**Exercise prompt**
When the string "private" occurs in a line of the records, show that line.
Segment Start: Supplied material
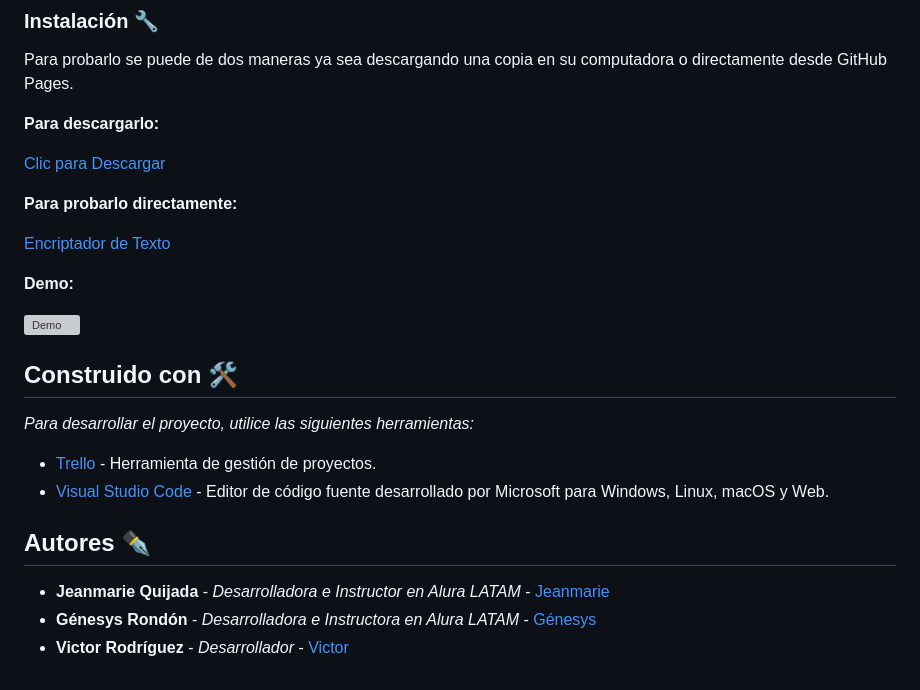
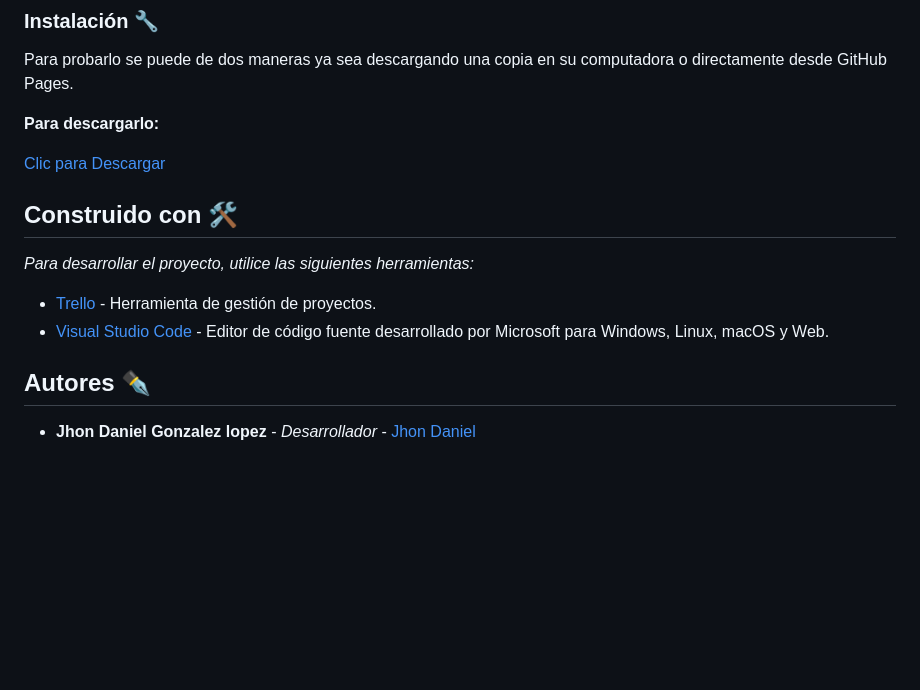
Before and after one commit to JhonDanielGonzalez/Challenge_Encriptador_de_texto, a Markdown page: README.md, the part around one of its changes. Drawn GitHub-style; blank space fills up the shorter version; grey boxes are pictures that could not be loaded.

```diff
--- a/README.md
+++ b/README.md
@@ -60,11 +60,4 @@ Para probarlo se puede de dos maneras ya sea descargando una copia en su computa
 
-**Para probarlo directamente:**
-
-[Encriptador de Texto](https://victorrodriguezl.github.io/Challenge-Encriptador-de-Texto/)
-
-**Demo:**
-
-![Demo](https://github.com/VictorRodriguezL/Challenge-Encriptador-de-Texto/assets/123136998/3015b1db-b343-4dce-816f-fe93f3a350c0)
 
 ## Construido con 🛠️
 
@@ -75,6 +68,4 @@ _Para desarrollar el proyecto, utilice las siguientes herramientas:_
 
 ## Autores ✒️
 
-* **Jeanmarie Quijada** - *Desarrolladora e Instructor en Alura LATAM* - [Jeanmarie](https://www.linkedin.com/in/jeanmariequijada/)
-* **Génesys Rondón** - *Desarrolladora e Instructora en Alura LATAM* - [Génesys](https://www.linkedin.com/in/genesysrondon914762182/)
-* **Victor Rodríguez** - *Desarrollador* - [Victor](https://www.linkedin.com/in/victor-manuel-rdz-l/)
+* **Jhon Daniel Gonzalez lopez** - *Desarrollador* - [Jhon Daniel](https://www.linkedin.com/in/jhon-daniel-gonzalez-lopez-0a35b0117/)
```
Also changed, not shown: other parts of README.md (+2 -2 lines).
Segment End: Supplied material
Segment Start: Supplied material
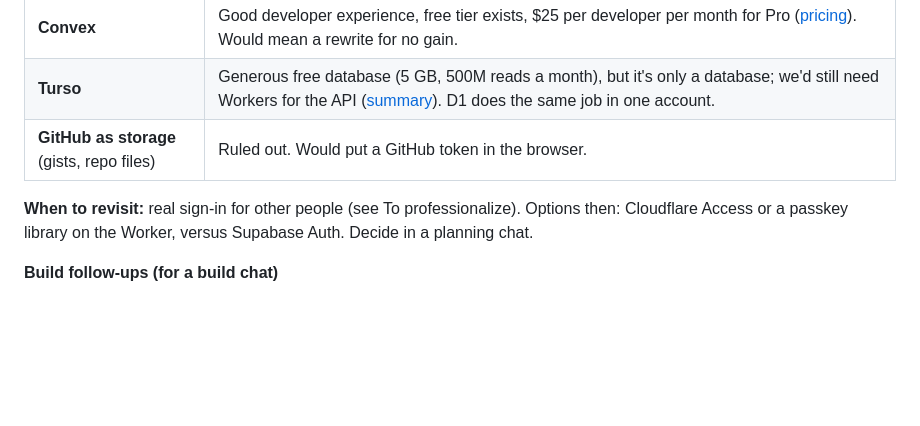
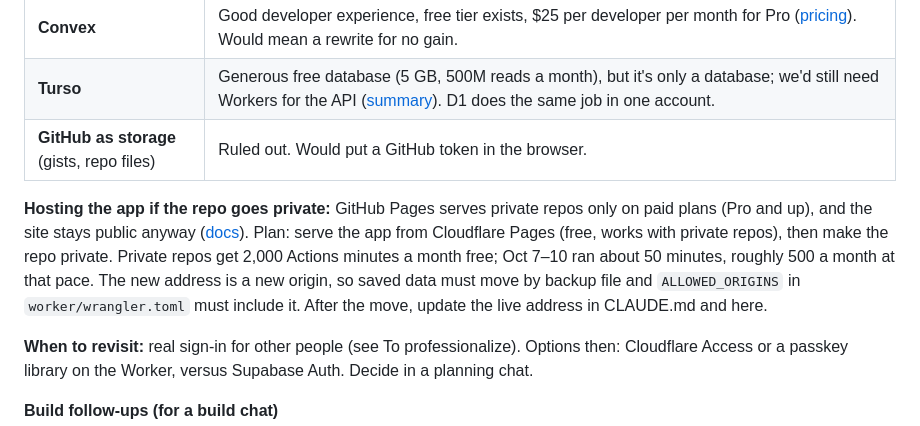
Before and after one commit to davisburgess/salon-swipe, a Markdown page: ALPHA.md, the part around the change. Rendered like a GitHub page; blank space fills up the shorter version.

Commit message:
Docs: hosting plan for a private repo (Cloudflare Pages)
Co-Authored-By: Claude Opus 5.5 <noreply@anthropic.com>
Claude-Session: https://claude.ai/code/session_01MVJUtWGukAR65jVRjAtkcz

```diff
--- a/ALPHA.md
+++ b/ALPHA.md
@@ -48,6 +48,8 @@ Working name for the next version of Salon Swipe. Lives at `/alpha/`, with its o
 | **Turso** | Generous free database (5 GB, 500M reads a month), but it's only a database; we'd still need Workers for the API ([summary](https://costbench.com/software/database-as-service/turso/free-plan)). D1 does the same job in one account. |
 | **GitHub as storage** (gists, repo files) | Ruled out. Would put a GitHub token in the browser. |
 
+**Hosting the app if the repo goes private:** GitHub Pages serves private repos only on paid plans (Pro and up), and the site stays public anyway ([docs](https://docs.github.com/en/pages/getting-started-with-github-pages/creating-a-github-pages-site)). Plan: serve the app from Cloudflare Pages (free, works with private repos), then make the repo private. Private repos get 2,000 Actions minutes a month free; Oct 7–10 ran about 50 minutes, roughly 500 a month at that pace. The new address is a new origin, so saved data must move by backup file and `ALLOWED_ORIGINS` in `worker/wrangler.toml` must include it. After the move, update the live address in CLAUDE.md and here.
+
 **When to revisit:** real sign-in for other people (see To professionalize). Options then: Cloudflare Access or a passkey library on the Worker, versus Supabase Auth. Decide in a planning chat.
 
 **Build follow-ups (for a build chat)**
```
Segment End: Supplied material
**Output of the exercise**
Docs: hosting plan for a private repo (Cloudflare Pages)
+**Hosting the app if the repo goes private:** GitHub Pages serves private repos only on paid plans (Pro and up), and the site stays public anyway ([docs](https://docs.github.com/en/pages/getting-started-with-github-pages/creating-a-github-pages-site)). Plan: serve the app from Cloudflare Pages (free, works with private repos), then make the repo private. Private repos get 2,000 Actions minutes a month free; Oct 7–10 ran about 50 minutes, roughly 500 a month at that pace. The new address is a new origin, so saved data must move by backup file and `ALLOWED_ORIGINS` in `worker/wrangler.toml` must include it. After the move, update the live address in CLAUDE.md and here.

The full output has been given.